Lebanon's political leaders have been talking - either directly or through envoys - but, so far, without concrete results.
Prime Minister Omar Karami has called for a unity government and threatened to resign again, if he is unable to form one. Opposition leaders are still rejecting his offer and saying he should get on with organizing elections to be held on time.
The government and its supporters argue that the opposition is jeopardizing the upcoming elections by refusing to join a Karami government that could then prepare the vote.
Opposition lawmaker Samir Franjieh rejects that notion.
"This is not true. They can form the government they want," he said. "They have the majority in the parliament. And, they have to assume their responsibility. What we want is a democratic and free election."
Opposition politicians and many average Lebanese blame Syria and the pro-Syrian Lebanese government for Mr. Hariri's assassination - an accusation both authorities have denied.

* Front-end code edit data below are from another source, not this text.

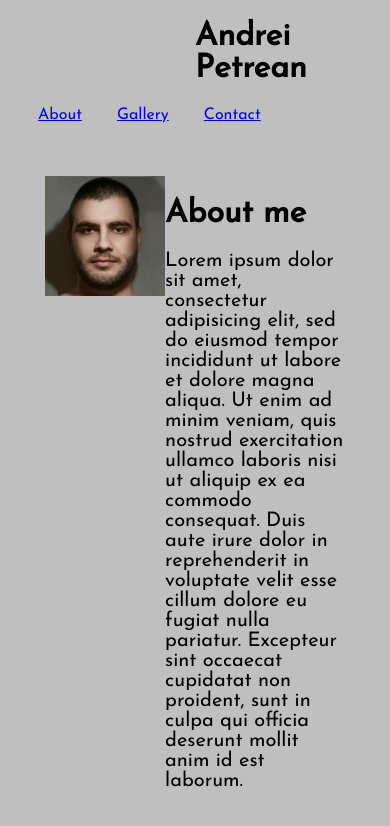
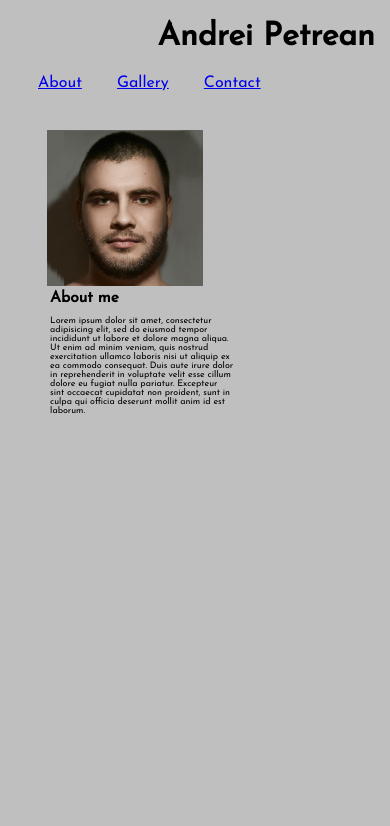
Before and after one commit to Mitza23/AP_photography_website, a plain HTML site: page Andrei Petrean/index.html in a window 390 px wide. Drawn offline with Linux system fonts and the light colour scheme.

Commit message:
Making the "About" page responsive

```diff
--- a/Andrei Petrean/Styles/index.css
+++ b/Andrei Petrean/Styles/index.css
@@ -6,22 +6,29 @@
 body{
 	background-color: #bfbfbf;
 	font-family: Josefin;
-	overflow: hidden;
 }
 
 nav{
 	margin-top: 3%;
 }
 
+
 #title{
 	box-sizing: border-box;
-	margin-left: 50%;
+	width: 60%;
+	margin-left: auto;
+}
+
+.center-box h1{
+	margin-top: 0;
+	font-size: 4vw;
 }
 
 .center-box{
+	position: absolute;
 	box-sizing: border-box;
 	height: 40%;
-	margin: 10% auto;
+	margin: 10%;
 	width: 80%;
 }
 
@@ -31,24 +38,28 @@ nav{
 
 .description{
 	box-sizing: border-box;
-	width: 60%;
+	margin-top: 0;
+	margin-left: 1%;
+	width: 59%;
 	float: right;
 	margin-top: auto;
 	margin-bottom: auto;
 }
 
 .description p{
-	font-size: 20px;
-}
-
-header{
-	text-align: center;
-	background-color: orange;
-	height: 15%;
-	font-size: 2rem;
+	font-size: 2.3vw;
 }
 
 nav a{
 	margin-left: 30px;
 	margin-right: auto;
 }
+
+@media(max-width: 600px){
+	.description{
+		float: none;
+	}
+	#face{
+		width: 50%
+	}
+}
```
Also changed, not shown: Andrei Petrean/index.html (+0 -2 lines).
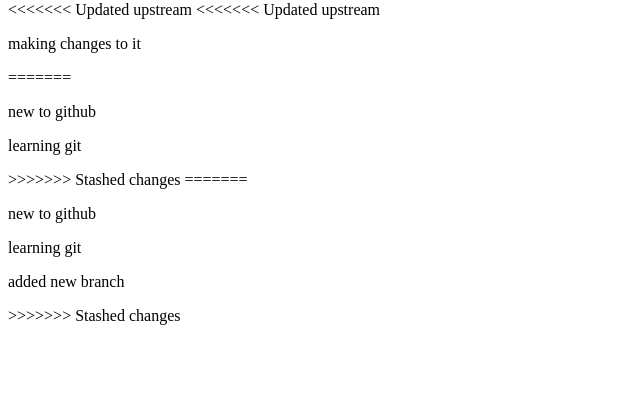
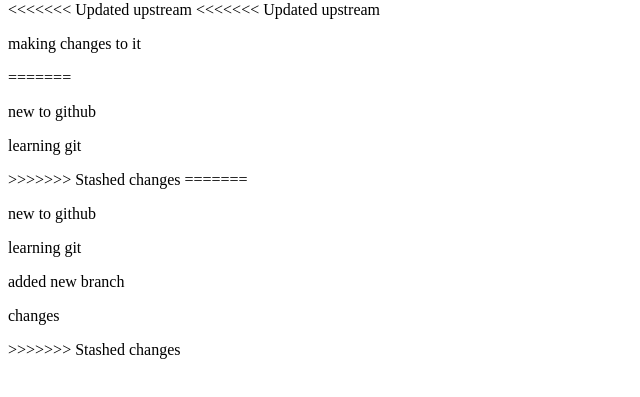
Before and after one commit to chetanananthu/sliptmate, a plain HTML site: page index.html in a window 1280 px wide. Shown: the part 79-476 px from the top of the page, without its empty margins (0-640 px from the left). Drawn offline with Linux system fonts and the light colour scheme.

Commit message:
Update index.html

```diff
--- a/index.html
+++ b/index.html
@@ -15,5 +15,6 @@
     <p>new to github</p>
     <p>learning git</p>
     <P>added new branch </P>
+    <P>changes</P>
 >>>>>>> Stashed changes
 </body>
```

"We want an international investigation," he said. "We want the withdrawal of the Syrian troops. We want also the real democratic possibility to speak - our basic rights."
The just released United Nations report on the Hariri assassination is likely to embolden the opposition to press its demands. The report calls for a full international inquiry and accuses the Lebanese authorities of negligence and the Syrians of having at least indirectly contributed to the death of the popular former prime minister.
Lebanon's Shi'ite Hezbollah faction prefers to be seen as staying out of the fray, but has met with both sides of the political divide. Sheikh Mohammed Katharani is a member of Hezbollah's political bureau and tells VOA the politicians are being stubborn.
Sheikh Katharani says, in particular, the opposition's refusal to sit at the "roundtable of negotiations" and to form a national unity government is creating a political void and could lead the country to a catastrophe.
There are increasing concerns about the lingering political crisis and fears of instability, especially should the elections not take place on time or be flawed.
Political analyst, Professor Sami Baroudi of Beirut's Lebanese American University, says the current stalemate is serious.
"Any postponing of the election will definitely add fuel to the political situation," he said. "And, equally important, the economy may not be able to handle this lengthy period of waiting, uncertainty and not knowing the direction in which the country is heading."
But, Professor Baroudi says the government should be careful about blaming the opposition for any postponement because that could backfire.
"Everyone will basically say you [the government] are not holding the election because you're afraid about losing power," he said. "So, they [the government] are really in a weak position. They know that if they hold the election according to schedule, they're going to lose many, many seats in parliament. How many, we don't know. And, at the same time, postponing the election will definitely further undermine the legitimacy of the existing regime. So, they are in a quandary."
Behind the scenes, there has been some political haggling. Christian factions want some of their former leaders released from prison or returned from exile. Hezbollah has gotten assurances from a prominent Druze leader that the opposition will not push for the militant Islamic group to be disarmed - at least not at this time.